## THE PROBLEM
Omit the pictures, and output the rest of the entries exactly as written.

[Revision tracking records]
::::::::::

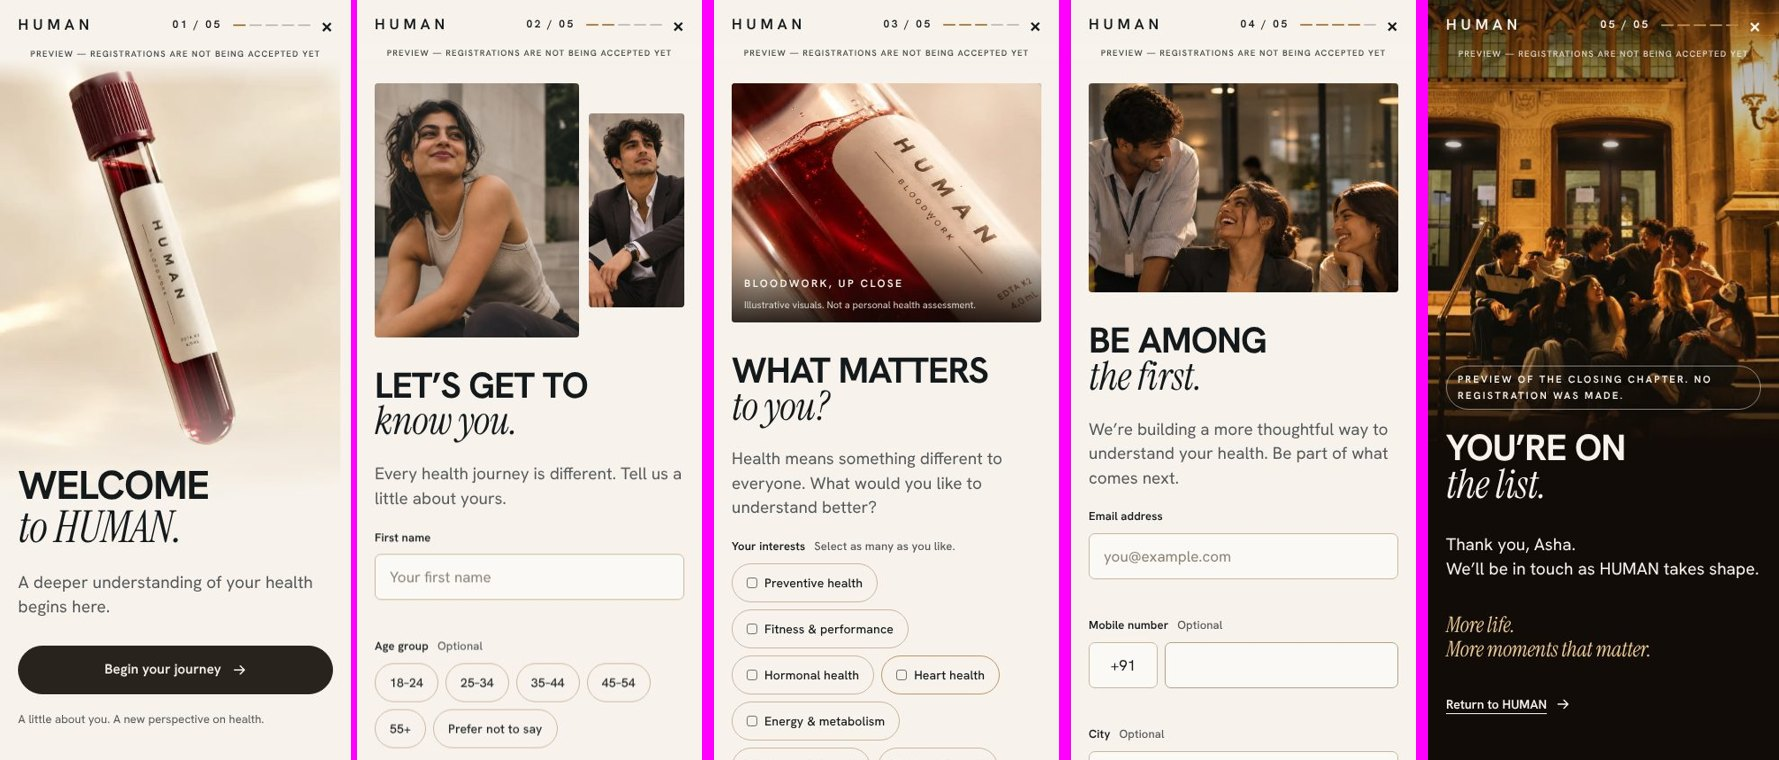
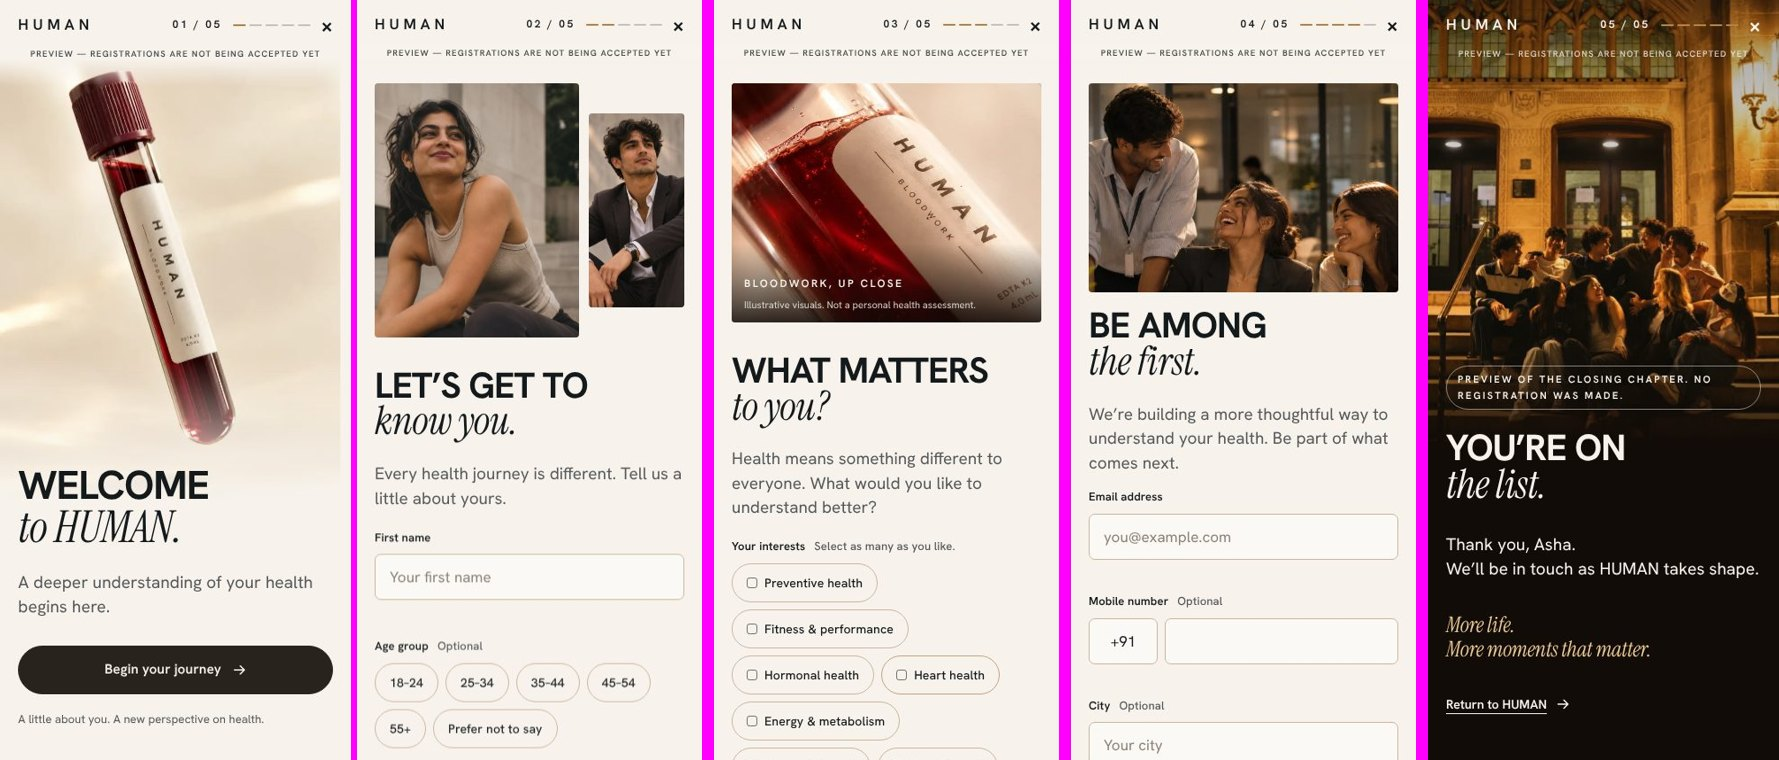
Portal typography: docs and site-versus-portal comparison screenshots (65 passing)
Claude-Session: https://claude.ai/code/session_01JRGGHrpdd7wSPzQs8j1pgT

diff --git a/docs/HUMAN-BUILD-STATUS.md b/docs/HUMAN-BUILD-STATUS.md
@@ -356,3 +356,7 @@ Replaces the previous `/waitlist` flow (rollback tag `v13-before-portal`). Full 
 - **Submission**: default, validation error, submitting, network failure, server failure, duplicate, accepted. Preview build sends nothing.
 - **Not supplied**: A15 cardiovascular (Heart health uses A03).
 - **Status**: development preview. Not a live waitlist.
+
+### Portal typography aligned with the main site (2026-11-15)
+
+The portal's own Manrope / Bodoni Moda pairing was replaced with the site's Hanken Grotesk / Instrument Serif italic, taken from the site's variables rather than re-declared. Headlines follow the site's `.display` rule (700, −0.025em, 0.98 line height; italic at 1.1×, −0.01em); wordmark, button text, lede, notes, labels and text colours use the site's values and tokens. Form controls now inherit the typeface (a test found some falling back to Arial). Chapter 04 spacing was tightened to fit the larger supporting text. Nothing else in the portal changed. e2e 65/65 in Chromium. Evidence: `docs/reviews/v15-portal-typography/`.

diff --git a/docs/HUMAN-PORTAL.md b/docs/HUMAN-PORTAL.md
@@ -12,7 +12,7 @@ Status on 2026-11-15: **development preview.** The portal is fully built at `/wa
 | Supplied originals (never edited) | `src/assets/portal/originals/` |
 | Tests `HP-01` … `HP-17` | `tests/e2e.mjs` |
 
-Built with the site's existing Astro + TypeScript stack. Transitions use the browser's Web Animations API and CSS; there is no React, GSAP or WebGL. Fonts (Manrope, Bodoni Moda Italic) are self-hosted from npm packages and load on this page only.
+Built with the site's existing Astro + TypeScript stack. Transitions use the browser's Web Animations API and CSS; there is no React, GSAP or WebGL. Typography is the main site's: Hanken Grotesk and Instrument Serif italic through the site's own `--sans` / `--serif` variables, type-scale tokens and text colours. The portal declares no fonts of its own (the Manrope and Bodoni Moda packages from the first build were removed on 2026-11-15); test `HP-18` compares the portal's computed typography against a main-site page.
 
 ## Asset use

::::::::::

## OUTPUT FOR THIS EXERCISE
Portal typography: docs and site-versus-portal comparison screenshots (65 passing)
Claude-Session: https://claude.ai/code/session_01JRGGHrpdd7wSPzQs8j1pgT

diff --git a/docs/HUMAN-BUILD-STATUS.md b/docs/HUMAN-BUILD-STATUS.md
@@ -356,3 +356,7 @@ Replaces the previous `/waitlist` flow (rollback tag `v13-before-portal`). Full 
 - **Submission**: default, validation error, submitting, network failure, server failure, duplicate, accepted. Preview build sends nothing.
 - **Not supplied**: A15 cardiovascular (Heart health uses A03).
 - **Status**: development preview. Not a live waitlist.
+
+### Portal typography aligned with the main site (2026-11-15)
+
+The portal's own Manrope / Bodoni Moda pairing was replaced with the site's Hanken Grotesk / Instrument Serif italic, taken from the site's variables rather than re-declared. Headlines follow the site's `.display` rule (700, −0.025em, 0.98 line height; italic at 1.1×, −0.01em); wordmark, button text, lede, notes, labels and text colours use the site's values and tokens. Form controls now inherit the typeface (a test found some falling back to Arial). Chapter 04 spacing was tightened to fit the larger supporting text. Nothing else in the portal changed. e2e 65/65 in Chromium. Evidence: `docs/reviews/v15-portal-typography/`.

diff --git a/docs/HUMAN-PORTAL.md b/docs/HUMAN-PORTAL.md
@@ -12,7 +12,7 @@ Status on 2026-11-15: **development preview.** The portal is fully built at `/wa
 | Supplied originals (never edited) | `src/assets/portal/originals/` |
 | Tests `HP-01` … `HP-17` | `tests/e2e.mjs` |
 
-Built with the site's existing Astro + TypeScript stack. Transitions use the browser's Web Animations API and CSS; there is no React, GSAP or WebGL. Fonts (Manrope, Bodoni Moda Italic) are self-hosted from npm packages and load on this page only.
+Built with the site's existing Astro + TypeScript stack. Transitions use the browser's Web Animations API and CSS; there is no React, GSAP or WebGL. Typography is the main site's: Hanken Grotesk and Instrument Serif italic through the site's own `--sans` / `--serif` variables, type-scale tokens and text colours. The portal declares no fonts of its own (the Manrope and Bodoni Moda packages from the first build were removed on 2026-11-15); test `HP-18` compares the portal's computed typography against a main-site page.
 
 ## Asset use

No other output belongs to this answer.